This is where the conversation got really interesting.  Carolyn mentioned that sewists tend to stick with what they know.  So if you grew up on Burda, you tend to stick with Burda.  And if you grew up with ButtMcVogue, then you tend to stay within the Big 3 pattern companies.  And then there’s Carolyn, who has admitted that her creativity is fueled by interpreting designs she’s seen and using her TNT patterns, which are basically her own slopers. 

But where does that leave me?  I came to sewing relatively late in life.  I’ve used Simplicity, Kwik Sew, Burda and others.  I own a ton of Vogue patterns.  I flit from company to company but haven’t really settled down yet.  I have’t picked a concentration yet, like a college major.  Carolyn thinks it’s because I am still a beginner. 

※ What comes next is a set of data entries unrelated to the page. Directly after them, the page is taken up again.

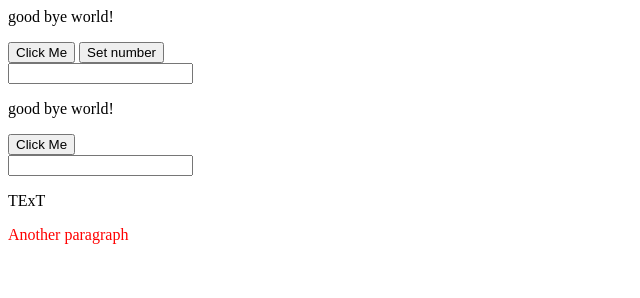
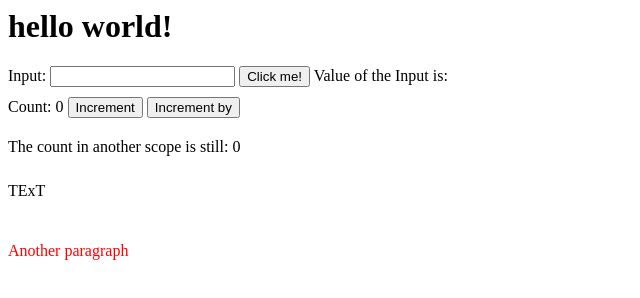
Before and after one commit to shoebox639/yo-angular-example, a plain HTML site: page angular-template/index.html in a window 1280 px wide. Both pictures are taken after a click on the element "Another paragraph". Shown: the whole page, without its empty margins (0-640 px from the left). Drawn offline with Linux system fonts and the light colour scheme.

Commit message:
updated template

```diff
--- a/angular-template/index.html
+++ b/angular-template/index.html
@@ -2,29 +2,29 @@
     <head>
         <script src="bower_components/angular/angular.js" ></script>
         <script src="main.js" ></script>
+        <style>
+            .red {color: red;}
+            div {padding-bottom: 10px;}
+        </style>
     </head>
 
     <body>
         <div ng-controller="ctrl">
+            <h1>{{title}}</h1>
             <div>
-                <p>{{inputVal}}</p>
-                <p>{{foo}}</p>
-                <button ng-click="buttonClicked(inputVal)">Click Me</button>
-                <button ng-click="setNum(3)">Set number</button>
+                <label>Input: </label>
+                <input ng-model="inputVal"/>
+                <button ng-click="alertMe(inputVal)">Click me!</button>
+                <span>Value of the Input is: {{inputVal}}</span>
             </div>
             <div>
-                <input ng-model="inputVal" />
+                Count: {{count()}}
+                <button ng-click="increment()">Increment</button>
+                <button ng-click="increment(inputVal)">Increment by {{inputVal}}</button>
             </div>
         </div>
-        <div ng-controller="ctrl2">
-            <div>
-                <p>{{inputVal}}</p>
-                <p>{{foo}}</p>
-                <button ng-click="buttonClicked(inputVal)">Click Me</button>
-            </div>
-            <div>
-                <input ng-model="inputVal" />
-            </div>
+        <div ng-controller="anotherCtrl">
+            The count in another scope is still: {{count()}}
         </div>
 
         <div x-yo-red-paragraph>
--- a/angular-template/main.js
+++ b/angular-template/main.js
@@ -1,36 +1,37 @@
 var module = angular.module('app', []);
 
-module.service('svc', function() {
-    var y = 5;
+module.controller('ctrl', ['$scope', 'svc', function($scope, svc) {
+    $scope.title = 'hello world!';
 
-    this.setNum = function(i) {
-        y = i;
+    $scope.alertMe = function(val) {
+        alert('I was pressed and val was ' + val + '.');
     }
 
-    this.add = function(x) {
-        return parseInt(x) + parseInt(y);
-    }
-});
-
-module.controller('ctrl', ['$scope', 'svc', function($scope, svc) {
-    $scope.foo = 'good bye world!';
-
-    $scope.setNum = function(i) {
-        svc.setNum(i);
+    $scope.count = function() {
+        return svc.count;
     }
 
-    $scope.buttonClicked = function(i) {
-        alert(svc.add(i));
+    $scope.increment = function(x) {
+        svc.increment(x);
+    }
+
+}]);
+
+module.controller('anotherCtrl', ['$scope', 'svc', function($scope, svc) {
+    $scope.count = function() {
+        return svc.count;
     }
 }]);
 
-module.controller('ctrl2', ['$scope', 'svc', function($scope, svc) {
-    $scope.foo = 'good bye world!';
-
-    $scope.buttonClicked = function(i) {
-        alert(svc.add(i));
+module.service('svc', function() {
+    return {
+        count: 0,
+        increment: function(x) {
+            x = parseInt(x) || 1;
+            this.count += x;
+        }
     }
-}]);
+});
 
 module.directive('yoRedParagraph', function() {
     return {
@@ -38,12 +39,10 @@ module.directive('yoRedParagraph', function() {
         transclude: true,
         replace: true,
         scope: true,
-        template: '<div><p ng-click="clicked()" ng-style="style" ng-transclude></p></div>',
+        template: '<div><p ng-click="clicked()" ng-class="{red: isRed}" ng-transclude></p></div>',
         controller: ['$scope', function($scope) {
-            console.log($scope);
             $scope.clicked = function() {
-
-                $scope.style = {color:'red'}
+                $scope.isRed = !$scope.isRed;
                 // alert('I was pressed');
             };
         }]
```
Also changed, not shown: jquery/index.html (+4 -3 lines).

But I wonder…  Do I need to pick just one?  I am still discovering what my personal style is.  How many people do you know that have made a faux fur skirt and would wear it everyday if they could?  And yet, I have a TNT pencil skirt pattern.  You can’t get any more conservative than a simple classic pencil skirt. 

So no, I haven’t picked my sewing major yet.  I don’t know if I’m a Simplicity gal or a Vogue one.  There are patterns I like from every company.  I most likely won’t be a Burda person as I can’t get past that darn pattern tracing of 3 billion little lines, and this despite having two years of magazines stacked 0n my b0okshelf.  I can’t honestly say what my major will be down the line.  But I’m open to and excited about the many design opportunities.

Have you picked your major yet?

24 Responses leave one →
  1. February 25, 2011

    Interesting question! I major in everything. I grew up using McCall, Vogue and Butterick, New Look and Simplicity and Burda envelope patterns. (Basically whatever brand had the styles I was looking for.) I’m a fan of Colette Patterns, and vintage patterns like Advance. I learned to draft patterns in school, so I have that extra bit of knowledge. So I don’t think you’re confined to any one brand, company or style. I do know that Burda subscribers don’t buy as many other patterns, from a survey, probably because they have so many patterns in their collection that fill most of their needs. I generally prefer Vogue patterns, both vintage and modern, over the other big companies.
    So, no, you don’t have to pick! You may find that over time, you lean towards certain brands or companies, but you don’t have to be exclusive 🙂 Think of what you might be missing!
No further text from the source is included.